• [Task brief]: The pictures get dropped, while every remaining part of the listing is copied exactly.

• [Records supplied]:
━━━━━━
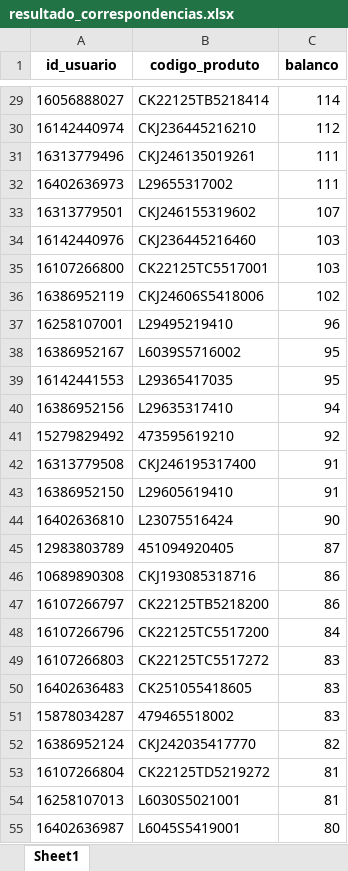
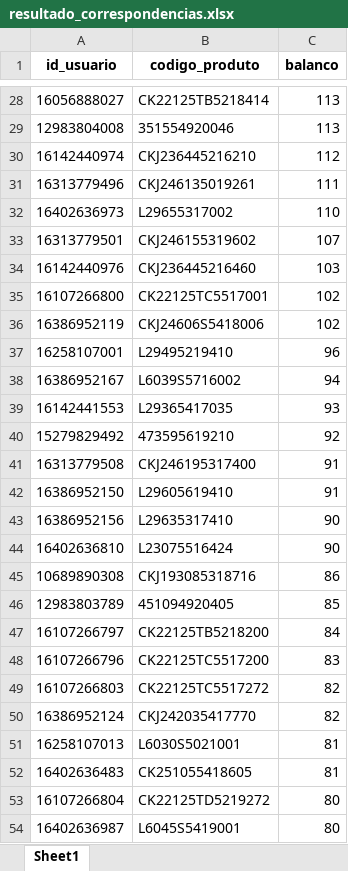
Before and after one commit to V1ctzzzC/marchon, an Excel workbook: resultado_correspondencias.xlsx, sheet Sheet1, drawn as a sheet; only a part is shown, gaps mark what is left out; values as stored, in another font and other column widths than the file's, no borders; removed rows and columns are numbered as before the commit, all else as after; the diff covers the shown part only; the diff names each change by its address in the sheet, - before the commit and + after, or states it on an @@ line.

```diff
--- a/resultado_correspondencias.xlsx (sheet Sheet1)
+++ b/resultado_correspondencias.xlsx (sheet Sheet1)
-C28 (balanco): 114
+C28 (balanco): 113
+row 29: 12983804008 | 351554920046 | 113
-C32 (balanco): 111
+C32 (balanco): 110
-C35 (balanco): 103
+C35 (balanco): 102
-C38 (balanco): 95
+C38 (balanco): 94
-C39 (balanco): 95
+C39 (balanco): 93
-row 40: 16386952156 | L29635317410 | 94
+row 43: 16386952156 | L29635317410 | 90
-row 45: 12983803789 | 451094920405 | 87
+row 46: 12983803789 | 451094920405 | 85
-C47 (balanco): 86
+C47 (balanco): 84
-C48 (balanco): 84
+C48 (balanco): 83
-C49 (balanco): 83
+C49 (balanco): 82
-row 50: 16402636483 | CK251055418605 | 83
-row 51: 15878034287 | 479465518002 | 83
-row 53: 16107266804 | CK22125TD5219272 | 81
+row 52: 16402636483 | CK251055418605 | 81
+row 53: 16107266804 | CK22125TD5219272 | 80
```
Also changed, not shown: 141 added rows, 162 removed rows, 984 moved rows and 36 edited cells elsewhere in this sheet.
━━━━━━
• [The completed task]:
Before and after one commit to V1ctzzzC/marchon, an Excel workbook: resultado_correspondencias.xlsx, sheet Sheet1, drawn as a sheet; only a part is shown, gaps mark what is left out; values as stored, in another font and other column widths than the file's, no borders; removed rows and columns are numbered as before the commit, all else as after; the diff covers the shown part only; the diff names each change by its address in the sheet, - before the commit and + after, or states it on an @@ line.

```diff
--- a/resultado_correspondencias.xlsx (sheet Sheet1)
+++ b/resultado_correspondencias.xlsx (sheet Sheet1)
-C28 (balanco): 114
+C28 (balanco): 113
+row 29: 12983804008 | 351554920046 | 113
-C32 (balanco): 111
+C32 (balanco): 110
-C35 (balanco): 103
+C35 (balanco): 102
-C38 (balanco): 95
+C38 (balanco): 94
-C39 (balanco): 95
+C39 (balanco): 93
-row 40: 16386952156 | L29635317410 | 94
+row 43: 16386952156 | L29635317410 | 90
-row 45: 12983803789 | 451094920405 | 87
+row 46: 12983803789 | 451094920405 | 85
-C47 (balanco): 86
+C47 (balanco): 84
-C48 (balanco): 84
+C48 (balanco): 83
-C49 (balanco): 83
+C49 (balanco): 82
-row 50: 16402636483 | CK251055418605 | 83
-row 51: 15878034287 | 479465518002 | 83
-row 53: 16107266804 | CK22125TD5219272 | 81
+row 52: 16402636483 | CK251055418605 | 81
+row 53: 16107266804 | CK22125TD5219272 | 80
```
Also changed, not shown: 141 added rows, 162 removed rows, 984 moved rows and 36 edited cells elsewhere in this sheet.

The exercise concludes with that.